| Records drawn from a dataset |
==================================================
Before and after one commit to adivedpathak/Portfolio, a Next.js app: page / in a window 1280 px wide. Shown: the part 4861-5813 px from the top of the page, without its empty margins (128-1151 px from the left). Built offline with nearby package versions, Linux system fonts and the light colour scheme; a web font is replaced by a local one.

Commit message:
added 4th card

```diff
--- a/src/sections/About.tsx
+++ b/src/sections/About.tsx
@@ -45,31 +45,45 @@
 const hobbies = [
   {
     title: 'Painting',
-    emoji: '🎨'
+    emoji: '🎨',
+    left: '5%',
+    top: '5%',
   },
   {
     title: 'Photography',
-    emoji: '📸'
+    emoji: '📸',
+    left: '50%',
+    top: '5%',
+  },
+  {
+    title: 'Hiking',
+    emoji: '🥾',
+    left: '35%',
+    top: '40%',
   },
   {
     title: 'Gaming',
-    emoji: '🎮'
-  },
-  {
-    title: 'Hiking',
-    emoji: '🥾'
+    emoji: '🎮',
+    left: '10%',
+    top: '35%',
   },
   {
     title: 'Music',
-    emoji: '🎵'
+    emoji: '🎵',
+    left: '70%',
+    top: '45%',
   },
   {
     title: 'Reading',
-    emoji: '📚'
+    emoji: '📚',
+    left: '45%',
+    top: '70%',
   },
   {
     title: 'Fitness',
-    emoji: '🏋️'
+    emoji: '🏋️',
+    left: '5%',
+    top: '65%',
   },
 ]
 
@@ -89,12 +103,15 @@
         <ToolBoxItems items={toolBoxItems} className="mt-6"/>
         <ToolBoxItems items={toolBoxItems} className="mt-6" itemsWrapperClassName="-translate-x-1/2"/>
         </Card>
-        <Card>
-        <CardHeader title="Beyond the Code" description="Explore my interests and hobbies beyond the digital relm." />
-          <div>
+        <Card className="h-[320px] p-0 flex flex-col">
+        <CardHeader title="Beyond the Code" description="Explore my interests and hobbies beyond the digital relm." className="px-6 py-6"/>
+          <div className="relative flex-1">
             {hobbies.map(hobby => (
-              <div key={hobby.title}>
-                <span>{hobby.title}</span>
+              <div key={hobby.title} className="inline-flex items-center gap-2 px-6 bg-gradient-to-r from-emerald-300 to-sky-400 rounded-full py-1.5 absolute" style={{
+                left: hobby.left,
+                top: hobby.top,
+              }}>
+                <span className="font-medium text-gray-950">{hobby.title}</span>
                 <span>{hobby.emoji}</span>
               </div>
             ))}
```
==================================================
| The problem |
Each record above must be given again exactly.

| Response to this exercise |
Before and after one commit to adivedpathak/Portfolio, a Next.js app: page / in a window 1280 px wide. Shown: the part 4861-5813 px from the top of the page, without its empty margins (128-1151 px from the left). Built offline with nearby package versions, Linux system fonts and the light colour scheme; a web font is replaced by a local one.

Commit message:
added 4th card

```diff
--- a/src/sections/About.tsx
+++ b/src/sections/About.tsx
@@ -45,31 +45,45 @@
 const hobbies = [
   {
     title: 'Painting',
-    emoji: '🎨'
+    emoji: '🎨',
+    left: '5%',
+    top: '5%',
   },
   {
     title: 'Photography',
-    emoji: '📸'
+    emoji: '📸',
+    left: '50%',
+    top: '5%',
+  },
+  {
+    title: 'Hiking',
+    emoji: '🥾',
+    left: '35%',
+    top: '40%',
   },
   {
     title: 'Gaming',
-    emoji: '🎮'
-  },
-  {
-    title: 'Hiking',
-    emoji: '🥾'
+    emoji: '🎮',
+    left: '10%',
+    top: '35%',
   },
   {
     title: 'Music',
-    emoji: '🎵'
+    emoji: '🎵',
+    left: '70%',
+    top: '45%',
   },
   {
     title: 'Reading',
-    emoji: '📚'
+    emoji: '📚',
+    left: '45%',
+    top: '70%',
   },
   {
     title: 'Fitness',
-    emoji: '🏋️'
+    emoji: '🏋️',
+    left: '5%',
+    top: '65%',
   },
 ]
 
@@ -89,12 +103,15 @@
         <ToolBoxItems items={toolBoxItems} className="mt-6"/>
         <ToolBoxItems items={toolBoxItems} className="mt-6" itemsWrapperClassName="-translate-x-1/2"/>
         </Card>
-        <Card>
-        <CardHeader title="Beyond the Code" description="Explore my interests and hobbies beyond the digital relm." />
-          <div>
+        <Card className="h-[320px] p-0 flex flex-col">
+        <CardHeader title="Beyond the Code" description="Explore my interests and hobbies beyond the digital relm." className="px-6 py-6"/>
+          <div className="relative flex-1">
             {hobbies.map(hobby => (
-              <div key={hobby.title}>
-                <span>{hobby.title}</span>
+              <div key={hobby.title} className="inline-flex items-center gap-2 px-6 bg-gradient-to-r from-emerald-300 to-sky-400 rounded-full py-1.5 absolute" style={{
+                left: hobby.left,
+                top: hobby.top,
+              }}>
+                <span className="font-medium text-gray-950">{hobby.title}</span>
                 <span>{hobby.emoji}</span>
               </div>
             ))}
```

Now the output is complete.